Table of Contents June 2013
Patricia Queen stirs potato soup. At the church dinner tonight, tables will sag beneath fried chicken, casseroles, pies and other dishes. After the blessing, members will sit elbow- to-elbow, eating and discussing who’s ailing and who has traded pickup trucks. Most had family in this part of rural Rutherford County when Union Mills Presbyterian Church was founded in 1905. “My husband, Tom, and I are probably the only ones in the congregation not kin to each other,” she says, laughing.
A few years ago, a new minister came to the church. She was a lay pastor, unordained but persuasive. Backlit by rays shining through a crucifixion scene in the stained-glass window behind the pulpit, she wove soulful personal anecdotes into her sermons. Once, she inspired Queen to ride a bicycle 32 miles in a charity fundraiser. “Believe me,” Queen says, “I am not an athlete.”
Trim and smartly dressed, Sharon Decker was a middle-age mother of four, but it wasn’t hard to picture her when she had been Miss Ashbrook High School ’75 or, three years later, Miss Gastonia. “My children are horrified at the thought of me parading in a swimsuit,” she joked to the congregation. She had been a corporate star in Charlotte but, at 41, left for little Rutherfordton, just down the road from Union Mills, to be president of a women’s apparel company and, later, of its parent. But throughout her career, something else kept calling, so the Baptist minister’s daughter finally decided to follow her father’s footsteps.
Late last year, she had nearly completed her master’s in divinity with plans to be a university chaplain. Then, three days after Christmas, a car slowly rolled up the driveway to her house, with its panoramic view of Chimney Rock. Pat McCrory was at the wheel. They’ve known each other more than 30 years, since both were young executives at Duke Power Co. “She’s dynamic, she’s smart, she has extremely good business experience,” he says. “And, last but not least, there are her values.” When he sent word he had a job for her, she declined, so he had driven 70 miles from Charlotte to plead in person.
Feat of clay
It’s the pits: Lee Brick continues to be a major supplier.

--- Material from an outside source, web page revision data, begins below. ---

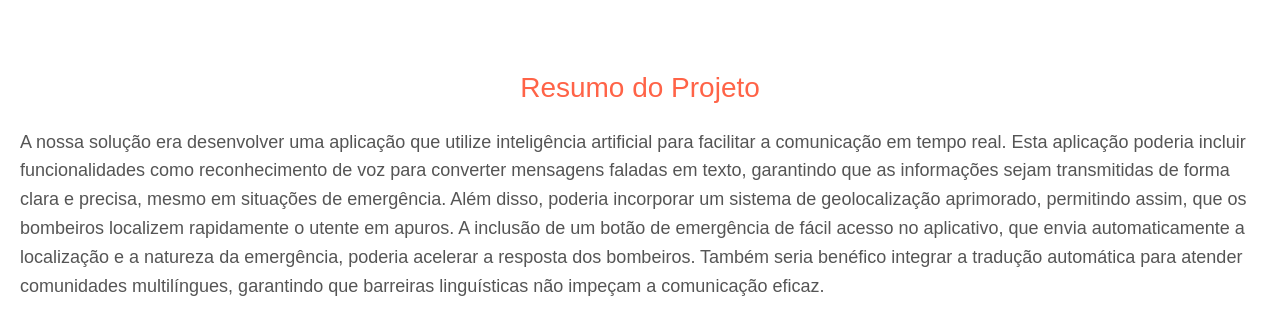
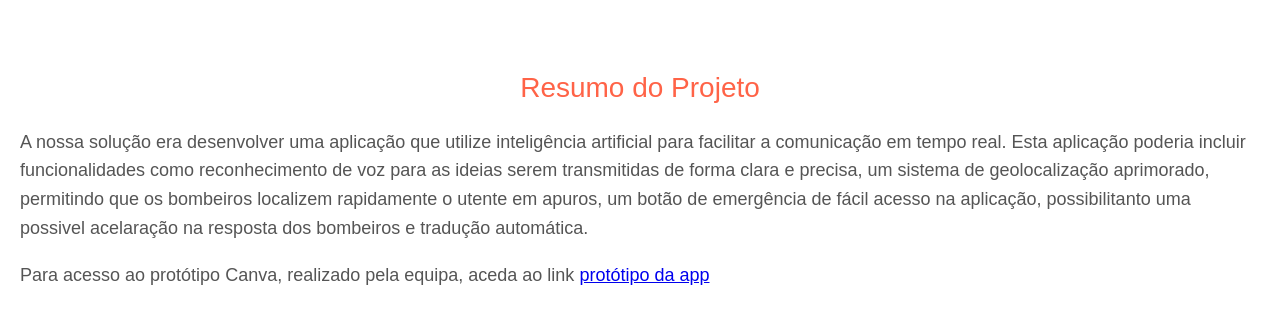
Before and after one commit to 1240808/site, a plain HTML site: page bombeiros.html in a window 1280 px wide. Shown: the part 154-469 px from the top of the page. Drawn offline with Linux system fonts and the light colour scheme.

Commit message:
Add files via upload

```diff
--- a/bombeiros.html
+++ b/bombeiros.html
@@ -24,7 +24,7 @@
         <section>
             <h2>Resumo do Projeto</h2>
             <p>
-                A nossa solução era desenvolver uma aplicação que utilize inteligência artificial para facilitar a comunicação em tempo real. Esta aplicação poderia incluir funcionalidades como reconhecimento de voz para converter mensagens faladas em texto, garantindo que as informações sejam transmitidas de forma clara e precisa, mesmo em situações de emergência. Além disso, poderia incorporar um sistema de geolocalização aprimorado, permitindo assim, que os bombeiros localizem rapidamente o utente em apuros. A inclusão de um botão de emergência de fácil acesso no aplicativo, que envia automaticamente a localização e a natureza da emergência, poderia acelerar a resposta dos bombeiros. Também seria benéfico integrar a tradução automática para atender comunidades multilíngues, garantindo que barreiras linguísticas não impeçam a comunicação eficaz.
+                A nossa solução era desenvolver uma aplicação que utilize inteligência artificial para facilitar a comunicação em tempo real. Esta aplicação poderia incluir funcionalidades como reconhecimento de voz para as ideias serem transmitidas de forma clara e precisa, um sistema de geolocalização aprimorado, permitindo que os bombeiros localizem rapidamente o utente em apuros, um botão de emergência de fácil acesso na aplicação, possibilitanto uma possivel acelaração na resposta dos bombeiros e tradução automática.
             </p>
             <p>
                 Para acesso ao protótipo Canva, realizado pela equipa, aceda ao link <a href="https://www.canva.com/design/DAGW6toBU9I/h9RGKGPx-vugMySqItRIYg/edit?utm_content=DAGW6toBU9I&utm_campaign=designshare&utm_medium=link2&utm_source=sharebutton " target="_blank">protótipo da app</a>
```
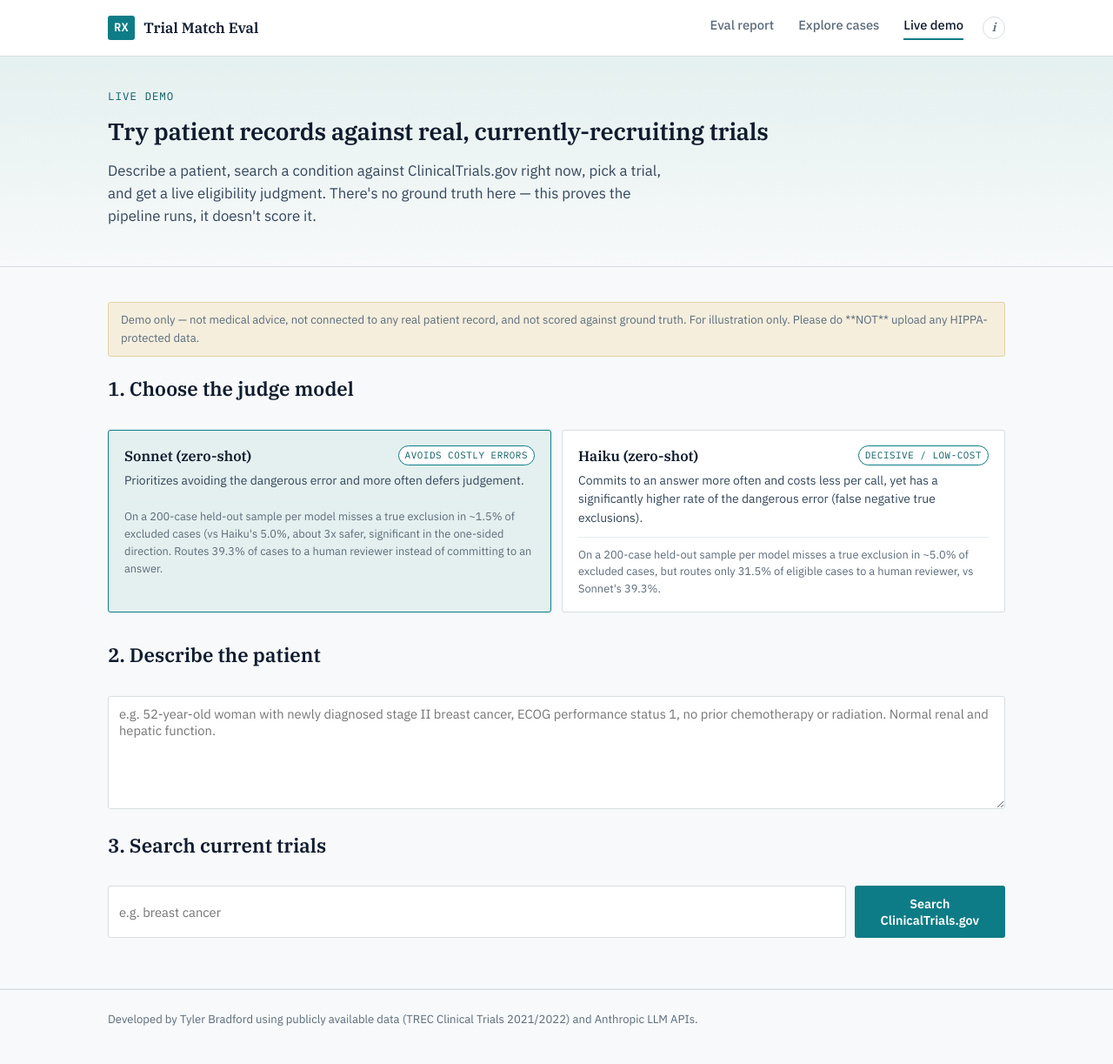
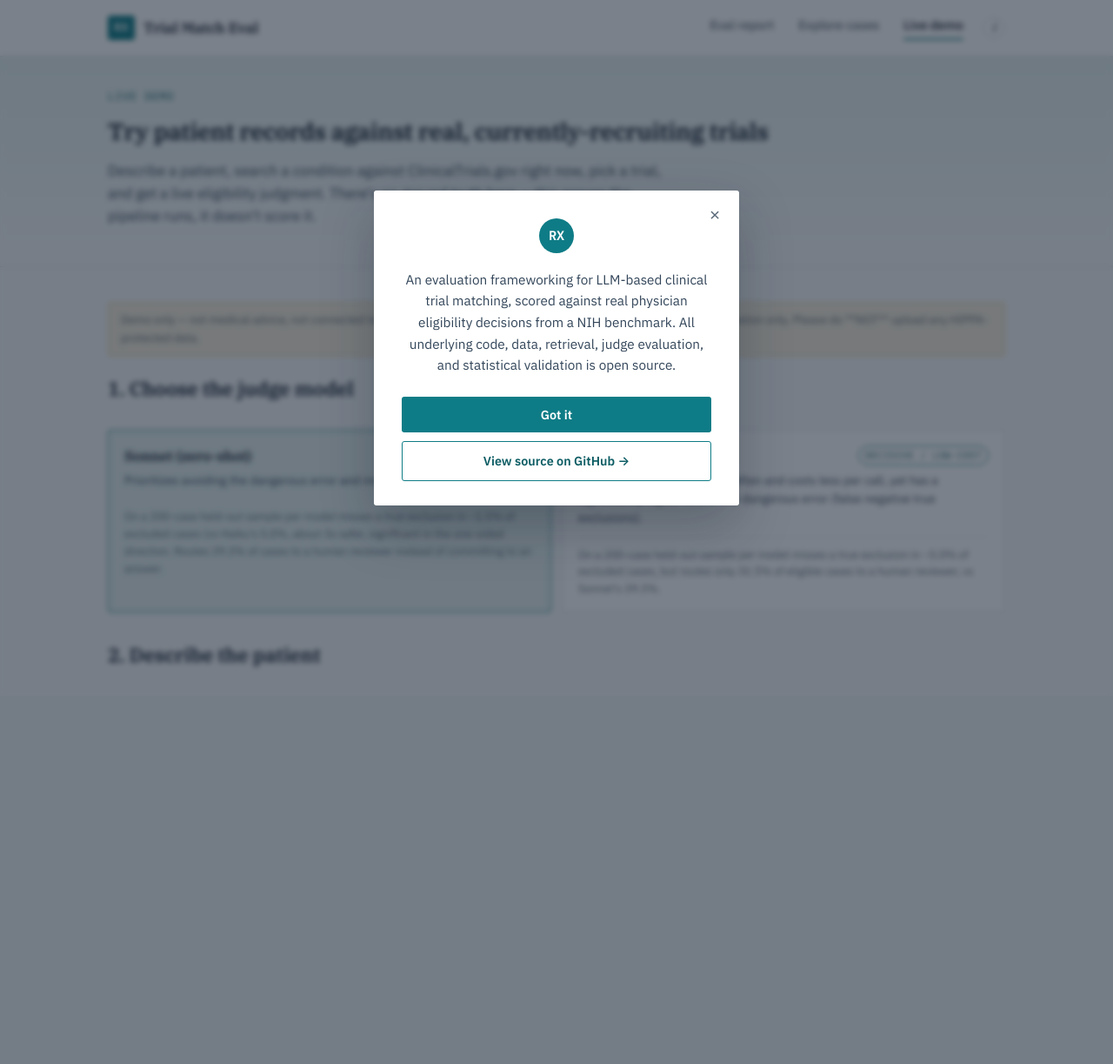
Before and after one commit to tybradf/trial-evaler, a Flask app: page /live in a window 1280 px wide. Shown: the whole page at 87% size. After the commit the page ends 767 px from the top, so only its background shows below. Run offline with Flask 3, Linux system fonts and the light colour scheme; parts of the project's set-up code (start-up, migrations or seed data) failed here and were passed over.

Commit message:
modal change

```diff
--- a/app/static/site.js
+++ b/app/static/site.js
@@ -27,3 +27,49 @@ document.addEventListener("DOMContentLoaded", () => {
     if (e.key === "Escape" && !popover.hidden) close();
   });
 });
+
+// Intro modal -- shows once per browsing session on first landing, stays
+// dismissed across page navigation within that session (sessionStorage,
+// not localStorage: this is a real deployed site, not a sandboxed preview,
+// and "once per session, back on a fresh visit" is exactly what
+// sessionStorage is for). Kept as a fully separate listener from the
+// header icon-popover logic above so a missing element in one doesn't
+// silently disable the other.
+document.addEventListener("DOMContentLoaded", () => {
+  const SESSION_KEY = "trial_eval_intro_seen";
+  const backdrop = document.getElementById("intro-modal-backdrop");
+  if (!backdrop) return;
+
+  const closeBtn = document.getElementById("intro-modal-close");
+  const dismissBtn = document.getElementById("intro-modal-dismiss");
+  const githubLink = document.getElementById("intro-modal-github");
+
+  function closeModal() {
+    backdrop.classList.remove("visible");
+    sessionStorage.setItem(SESSION_KEY, "1");
+    // Wait for the fade/scale-out transition (0.22s in CSS) before hiding,
+    // so the close reads as a collapse rather than an abrupt cut.
+    setTimeout(() => { backdrop.hidden = true; }, 220);
+  }
+
+  if (!sessionStorage.getItem(SESSION_KEY)) {
+    // Small delay so the modal reads as an intentional reveal after the
+    // page has rendered, not a jarring flash the instant the DOM is ready.
+    setTimeout(() => {
+      backdrop.hidden = false;
+      requestAnimationFrame(() => backdrop.classList.add("visible"));
+    }, 400);
+  }
+
+  closeBtn?.addEventListener("click", closeModal);
+  dismissBtn?.addEventListener("click", closeModal);
+  githubLink?.addEventListener("click", closeModal);
+
+  backdrop.addEventListener("click", (e) => {
+    if (e.target === backdrop) closeModal(); // backdrop itself, not the card inside it
+  });
+
+  document.addEventListener("keydown", (e) => {
+    if (e.key === "Escape" && !backdrop.hidden) closeModal();
+  });
+});
--- a/app/static/style.css
+++ b/app/static/style.css
@@ -143,9 +143,87 @@ code, .mono, .metric-value, table.data td, .badge, input, select, textarea {
 }
 .info-popover a:hover { text-decoration: underline; }
 
+/* ---------- Intro modal (shown once per session on first landing) ---------- */
+.intro-modal-backdrop {
+  position: fixed;
+  inset: 0;
+  background: rgba(15, 27, 42, 0.55);
+  backdrop-filter: blur(3px);
+  -webkit-backdrop-filter: blur(3px);
+  z-index: 200;
+  display: flex;
+  align-items: center;
+  justify-content: center;
+  padding: 24px;
+  opacity: 0;
+  transition: opacity 0.22s ease;
+}
+.intro-modal-backdrop[hidden] { display: none; }
+.intro-modal-backdrop.visible { opacity: 1; }
+
+.intro-modal {
+  background: var(--panel);
+  border-radius: var(--radius);
+  box-shadow: 0 24px 60px rgba(15, 27, 42, 0.28);
+  padding: 32px 32px 28px;
+  max-width: 420px;
+  width: 100%;
+  position: relative;
+  text-align: center;
+  transform: scale(0.96) translateY(6px);
+  transition: transform 0.22s ease;
+}
+.intro-modal-backdrop.visible .intro-modal { transform: scale(1) translateY(0); }
+
+.intro-modal-mark {
+  width: 40px;
+  height: 40px;
+  border-radius: 50%;
+  background: var(--teal);
+  color: white;
+  font-family: var(--font-mono);
+  font-weight: 600;
+  font-size: 0.95rem;
+  display: flex;
+  align-items: center;
+  justify-content: center;
+  margin: 0 auto 18px;
+}
+.intro-modal-text {
+  font-size: 0.96rem;
+  color: var(--ink-soft);
+  line-height: 1.6;
+  margin: 0 0 24px;
+}
+.intro-modal-actions {
+  display: flex;
+  flex-direction: column;
+  gap: 10px;
+}
+.intro-modal-close {
+  position: absolute;
+  top: 14px;
+  right: 14px;
+  width: 28px;
+  height: 28px;
+  border-radius: 50%;
+  border: none;
+  background: transparent;
+  color: var(--muted);
+  font-size: 1.3rem;
+  line-height: 1;
+  cursor: pointer;
+  display: flex;
+  align-items: center;
+  justify-content: center;
+  transition: background 0.15s ease, color 0.15s ease;
+}
+.intro-modal-close:hover { background: var(--paper); color: var(--ink); }
+
 @media (max-width: 640px) {
   .header-right { gap: 12px; }
   .info-popover { right: -12px; width: 240px; }
+  .intro-modal { padding: 28px 22px 24px; }
 }
 
 /* ---------- Hero / report header ---------- */
@@ -422,7 +500,8 @@ input[type="text"]:focus, textarea:focus, button:focus-visible, .model-option:fo
   outline-offset: 1px;
 }
 textarea { min-height: 130px; resize: vertical; }
-button.btn {
+.btn {
+  display: inline-block;
   font-family: var(--font-body);
   font-weight: 600;
   font-size: 0.9rem;
@@ -432,10 +511,12 @@ button.btn {
   padding: 11px 20px;
   border-radius: var(--radius);
   cursor: pointer;
+  text-decoration: none;
+  text-align: center;
 }
-button.btn:hover { background: var(--teal-deep); }
-button.btn:disabled { background: var(--line); color: var(--muted); cursor: not-allowed; }
-button.btn-ghost {
+.btn:hover { background: var(--teal-deep); color: white; }
+.btn:disabled { background: var(--line); color: var(--muted); cursor: not-allowed; }
+.btn-ghost {
   background: transparent;
   color: var(--teal-deep);
   border: 1px solid var(--teal);
--- a/app/templates/base.html
+++ b/app/templates/base.html
@@ -9,6 +9,18 @@
   <link rel="stylesheet" href="{{ asset_prefix }}style.css">
 </head>
 <body>
+  <div class="intro-modal-backdrop" id="intro-modal-backdrop" hidden>
+    <div class="intro-modal" role="dialog" aria-modal="true" aria-label="About this project" id="intro-modal">
+      <button class="intro-modal-close" id="intro-modal-close" aria-label="Close">&times;</button>
+      <div class="intro-modal-mark">RX</div>
+      <p class="intro-modal-text">{{ project_blurb }}</p>
+      <div class="intro-modal-actions">
+        <button class="btn" id="intro-modal-dismiss">Got it</button>
+        <a href="{{ github_url }}" target="_blank" rel="noopener" class="btn btn-ghost" id="intro-modal-github">View source on GitHub →</a>
+      </div>
+    </div>
+  </div>
+
   <header class="site-header">
     <div class="wrap header-inner">
       <a class="brand" href="{{ nav.dashboard }}">
```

Hugh Perry’s consortium wasn’t the first to make brick in Lee County. Both Sanford Brick Corp. and Borden Brick and Tile Co. had laid their foundations by 1951, when Perry and 10 Sanford businessmen got in on the post-World War II housing boom. But while others have exhausted their on-site shale, Lee Brick & Tile Co.’s is holding out fine — it will make about 40 million bricks this year. “Don’t worry,” says Mike Lilly, manufacturing vice president. “There’ll be plenty left when I retire. And I’m in my 50s.”
How the economy turns.
John Hood — Free & Clear
Expirations on regulations.
Scott Mooneyham — Capital Goods
Sweepstakes industry pays to play.